From: BC, Canada
A lot of people don't get how huge of a deal thermal imaging is... having used them and fought against them in commercial simulators, as well as reading and listening to testimonies of people who have worked with the actual equipment, the sighting advantage alone decides a battle easily 9 times out of 10.
A proud company of T-80s can roll through the terrain with their heavy armor and big gun, but if they can't see that buried Chieftain platoon maybe even 1500 meters away, then by virtue of not being able to see what's hitting them, they're easy targets for the British.
I myself ran a series of tests to see the balance:
In all 3 tests, both crews are Veteran with equal (85) Morale and readiness.

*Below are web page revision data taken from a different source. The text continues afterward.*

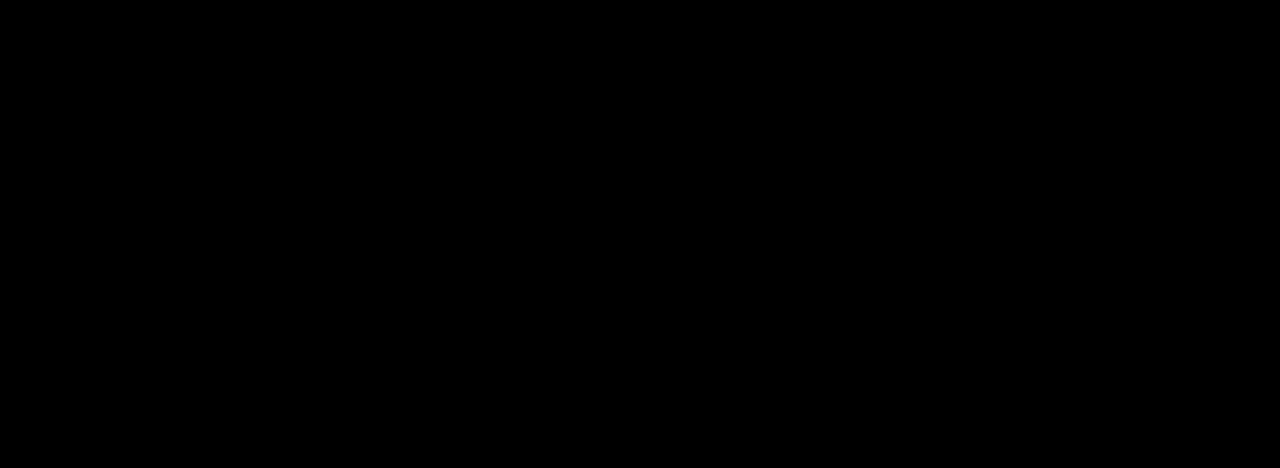
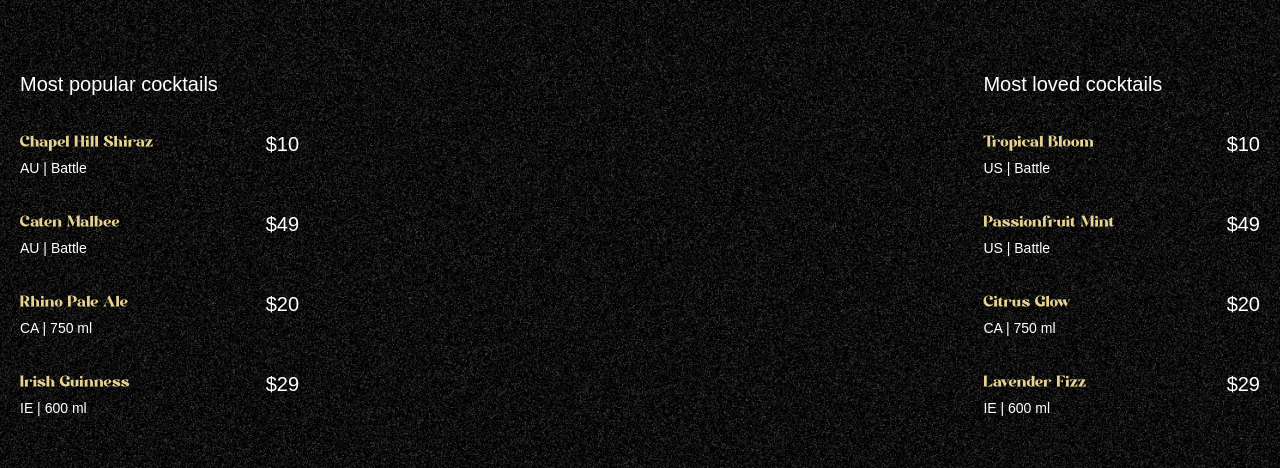
Before and after one commit to TpMarkov/gsap-mojito, a React (Vite) app: page / in a window 1280 px wide. Shown: the part 890-1358 px from the top of the page. Built offline with nearby package versions, Linux system fonts and the light colour scheme; a web font is replaced by a local one.

Commit message:
cocktails list

```diff
--- a/src/App.jsx
+++ b/src/App.jsx
@@ -3,6 +3,8 @@
 import gsap from "gsap";
 import Navbar from "./components/Navbar.jsx";
 import Hero from "./components/Hero.jsx";
+import Cocktails from "./components/Cocktails.jsx";
+
 
 gsap.registerPlugin(ScrollTrigger, SplitText);
 
@@ -11,8 +13,8 @@
       <main>
         <Navbar/>
         <Hero/>
+        <Cocktails/>
       </main>
-
   )
 }
 export default App
--- /dev/null
+++ b/src/components/Cocktails.jsx
@@ -0,0 +1,65 @@
+import React from 'react'
+import {cocktailLists, mockTailLists} from "../constants/index.js";
+import {useGSAP} from "@gsap/react";
+import gsap from "gsap";
+
+
+const Cocktails = () => {
+  useGSAP(() => {
+    const parallaxTimeline = gsap.timeline({
+      scrollTrigger: {
+        trigger: "#cocktails",
+        start: "top 30%",
+        end: "bottom 80%",
+        scrub: true
+      }
+    })
+    parallaxTimeline.from("#c-left-leaf", {
+      x: -100,
+      y: 100,
+    }).from("#c-right-leaf", {
+      x: 100,
+      y: 100
+    })
+  }, [])
+  return (
+      <section className={"noisy"} id={"cocktails"}>
+        <img src={"/images/cocktail-left-leaf.png"} alt={"cocktail-left-leaf"} id={"c-left-leaf"}/>
+        <img src={"/images/cocktail-right-leaf.png"} alt={"cocktail-right-leaf"} id={"c-right-leaf"}/>
+
+        <div className={"list"}>
+          <div className={"popular"}>
+            <h2>Most popular cocktails</h2>
+            <ul>
+              {cocktailLists.map(({name, country, detail, price}) => (
+                  <li key={name}>
+                    <div className={"md:me-28"}>
+                      <h3>{name}</h3>
+                      <p>{country} | {detail}</p>
+                    </div>
+                    <span>{price}</span>
+                  </li>
+              ))}
+            </ul>
+          </div>
+
+          <div className={"loved"}>
+            <h2>Most loved cocktails</h2>
+            <ul>
+              {mockTailLists.map(({name, country, detail, price}) => (
+                  <li key={name}>
+                    <div className={"me-28"}>
+                      <h3>{name}</h3>
+                      <p>{country} | {detail}</p>
+                    </div>
+                    <span>{price}</span>
+                  </li>
+              ))}
+            </ul>
+          </div>
+
+        </div>
+      </section>
+  )
+}
+export default Cocktails
```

-1st Scenario, 3 Chieftains and 10 T-80BVs deliberately move onto an elevated field and shoot each other at 3000 meters. Chieftains get the first shot but don't claim any kills until the second volley. All 3 Chieftains go down, while also claiming 3 of the 10 T-80BVs.
-2nd Scenario, 9 Chieftains and 10 T-80BVs are ordered to assault in each other's general direction over the same territory, starting at 3000 meters. Again, first shot goes to the Chieftains. Light rain begins, giving the British another sighting advantage. Notoriously poor Soviet accuracy takes it's toll on the T-80s and they lose 4 tanks before closing into 1500 meters, at which point they suddenly take out 8 of the 9 Chieftains while losing the remainder of their number in the process. That's a pretty good trade for the Russians!
-3rd Scenario, 9 Chieftains ordered to assault a position where 10 T-80BVs deliberately move onto and Hold. This time the Russians get the first shot! The first volley is an ATGM shot that immediately erases one of the 3 British platoons. Return fire destroys a single T-80. The T-80's second shot - guns this time, destroys 2 more Chieftains. All further British return fire is ineffective and the last Chieftain goes down at 1500 meters.
In armored warfare, the dug in and hidden defending force almost always beats the exposed, attacking, and moving (Thus imposing a stabilizer penalty, Russian stabilizers are still noticeably poor even in newer T-72B models) force, even if the attackers are larger in number. Historical examples of this were witnessed multiple times in the middle east and were taught to US commanders (A good video on this is seen here).
How tanks perform on paper just does not have that much influence in actual combat.
Otherwise superior Iranian Chieftain Mk. 5s were beaten by better trained and lucky Iraqis in monkey-model T-62s.
Even back to WW2, experienced T-34 crews could easily knock Tigers out of play.
US Commanders in Desert storm have remarked that they could have swapped equipment with the Iraqis and still have won.
T-34s have confirmed kills on T-72s in Yugoslavia.
Young Chadian soldiers beat out the entire Libyan military with just Toyota trucks.
You could throw an M1A1 at, say, a BMP-2. If that BMP crew has more training, readiness, morale than that Abrams - then they will find a way to knock it out. With their autocannon.
I firmly believe there is no NATO bias, if any at all among the devs at OTS. They have tried their hardest to represent a realistic, albeit heavily abstracted battlefield, and FPRS is still by far my favorite wargame. Never mind the heap of changes planned for Southern Storm, which will be amazing to see when it drops.